▶ WHAT THE TASK REQUIRES:
Print each entry word for word without images.

Start of DATA EXCERPTS

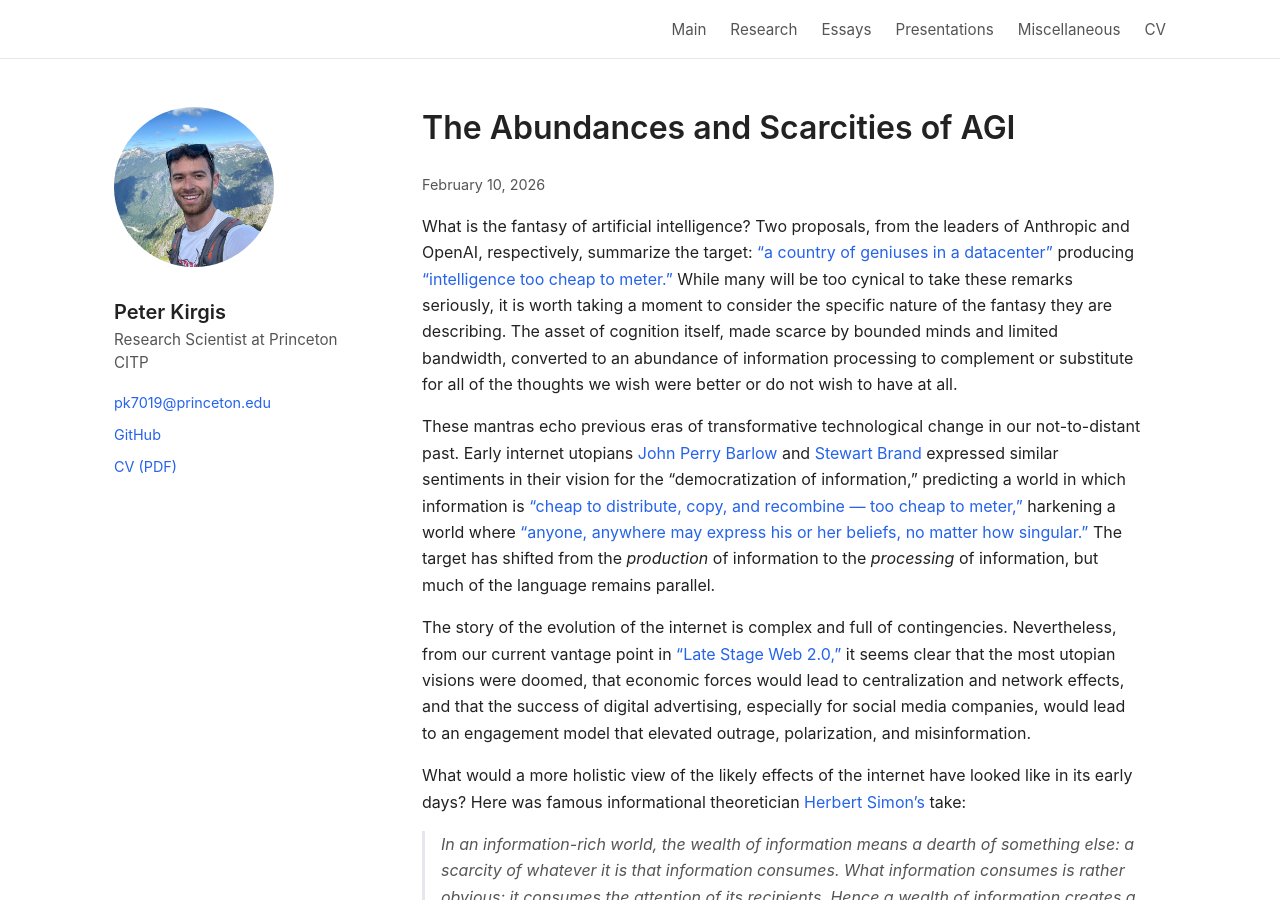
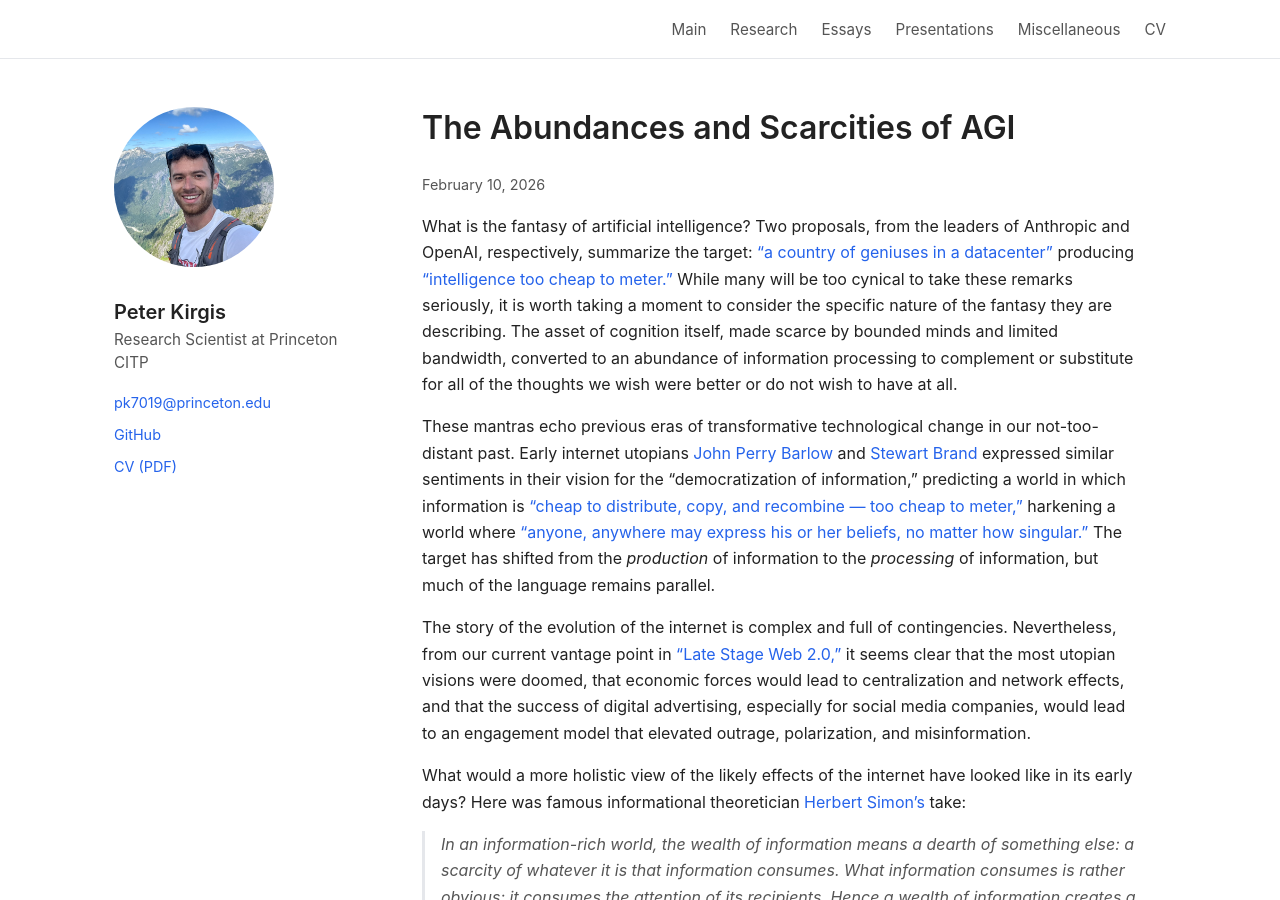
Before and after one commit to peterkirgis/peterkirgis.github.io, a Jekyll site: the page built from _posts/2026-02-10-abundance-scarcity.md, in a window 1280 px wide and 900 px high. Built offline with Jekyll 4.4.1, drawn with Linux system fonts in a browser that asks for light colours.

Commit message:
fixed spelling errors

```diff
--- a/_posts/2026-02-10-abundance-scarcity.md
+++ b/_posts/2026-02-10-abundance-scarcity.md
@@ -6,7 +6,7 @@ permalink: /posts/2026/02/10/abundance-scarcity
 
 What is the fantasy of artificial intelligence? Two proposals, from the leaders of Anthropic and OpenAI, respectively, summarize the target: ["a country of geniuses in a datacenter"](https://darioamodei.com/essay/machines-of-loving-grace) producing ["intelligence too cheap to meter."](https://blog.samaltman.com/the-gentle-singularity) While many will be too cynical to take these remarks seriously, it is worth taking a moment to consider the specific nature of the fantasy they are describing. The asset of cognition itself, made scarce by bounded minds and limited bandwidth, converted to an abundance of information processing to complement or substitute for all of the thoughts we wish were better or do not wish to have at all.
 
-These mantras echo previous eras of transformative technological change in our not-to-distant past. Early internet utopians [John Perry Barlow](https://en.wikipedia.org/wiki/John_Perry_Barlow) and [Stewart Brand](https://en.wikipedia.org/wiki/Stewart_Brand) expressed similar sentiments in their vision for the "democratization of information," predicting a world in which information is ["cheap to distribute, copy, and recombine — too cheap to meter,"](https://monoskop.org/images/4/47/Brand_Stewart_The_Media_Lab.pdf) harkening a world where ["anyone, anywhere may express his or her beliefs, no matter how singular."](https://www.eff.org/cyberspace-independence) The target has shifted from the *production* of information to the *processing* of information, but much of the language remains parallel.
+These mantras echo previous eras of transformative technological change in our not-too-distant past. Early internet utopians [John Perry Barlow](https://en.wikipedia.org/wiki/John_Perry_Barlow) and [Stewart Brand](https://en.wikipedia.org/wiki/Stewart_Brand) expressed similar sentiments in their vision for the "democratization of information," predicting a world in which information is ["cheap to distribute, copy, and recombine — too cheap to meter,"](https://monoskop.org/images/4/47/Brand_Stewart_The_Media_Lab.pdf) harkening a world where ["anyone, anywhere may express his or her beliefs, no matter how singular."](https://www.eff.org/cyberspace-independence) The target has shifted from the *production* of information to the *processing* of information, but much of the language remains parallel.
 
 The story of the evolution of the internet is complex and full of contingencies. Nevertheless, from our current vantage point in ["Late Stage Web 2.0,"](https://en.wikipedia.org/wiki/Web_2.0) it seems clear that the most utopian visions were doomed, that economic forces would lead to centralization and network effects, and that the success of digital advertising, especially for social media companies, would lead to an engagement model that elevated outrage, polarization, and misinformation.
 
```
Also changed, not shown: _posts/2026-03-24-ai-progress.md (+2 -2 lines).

End of DATA EXCERPTS

▶ SOLUTION FOR THIS PROBLEM:
Before and after one commit to peterkirgis/peterkirgis.github.io, a Jekyll site: the page built from _posts/2026-02-10-abundance-scarcity.md, in a window 1280 px wide and 900 px high. Built offline with Jekyll 4.4.1, drawn with Linux system fonts in a browser that asks for light colours.

Commit message:
fixed spelling errors

```diff
--- a/_posts/2026-02-10-abundance-scarcity.md
+++ b/_posts/2026-02-10-abundance-scarcity.md
@@ -6,7 +6,7 @@ permalink: /posts/2026/02/10/abundance-scarcity
 
 What is the fantasy of artificial intelligence? Two proposals, from the leaders of Anthropic and OpenAI, respectively, summarize the target: ["a country of geniuses in a datacenter"](https://darioamodei.com/essay/machines-of-loving-grace) producing ["intelligence too cheap to meter."](https://blog.samaltman.com/the-gentle-singularity) While many will be too cynical to take these remarks seriously, it is worth taking a moment to consider the specific nature of the fantasy they are describing. The asset of cognition itself, made scarce by bounded minds and limited bandwidth, converted to an abundance of information processing to complement or substitute for all of the thoughts we wish were better or do not wish to have at all.
 
-These mantras echo previous eras of transformative technological change in our not-to-distant past. Early internet utopians [John Perry Barlow](https://en.wikipedia.org/wiki/John_Perry_Barlow) and [Stewart Brand](https://en.wikipedia.org/wiki/Stewart_Brand) expressed similar sentiments in their vision for the "democratization of information," predicting a world in which information is ["cheap to distribute, copy, and recombine — too cheap to meter,"](https://monoskop.org/images/4/47/Brand_Stewart_The_Media_Lab.pdf) harkening a world where ["anyone, anywhere may express his or her beliefs, no matter how singular."](https://www.eff.org/cyberspace-independence) The target has shifted from the *production* of information to the *processing* of information, but much of the language remains parallel.
+These mantras echo previous eras of transformative technological change in our not-too-distant past. Early internet utopians [John Perry Barlow](https://en.wikipedia.org/wiki/John_Perry_Barlow) and [Stewart Brand](https://en.wikipedia.org/wiki/Stewart_Brand) expressed similar sentiments in their vision for the "democratization of information," predicting a world in which information is ["cheap to distribute, copy, and recombine — too cheap to meter,"](https://monoskop.org/images/4/47/Brand_Stewart_The_Media_Lab.pdf) harkening a world where ["anyone, anywhere may express his or her beliefs, no matter how singular."](https://www.eff.org/cyberspace-independence) The target has shifted from the *production* of information to the *processing* of information, but much of the language remains parallel.
 
 The story of the evolution of the internet is complex and full of contingencies. Nevertheless, from our current vantage point in ["Late Stage Web 2.0,"](https://en.wikipedia.org/wiki/Web_2.0) it seems clear that the most utopian visions were doomed, that economic forces would lead to centralization and network effects, and that the success of digital advertising, especially for social media companies, would lead to an engagement model that elevated outrage, polarization, and misinformation.
 
```
Also changed, not shown: _posts/2026-03-24-ai-progress.md (+2 -2 lines).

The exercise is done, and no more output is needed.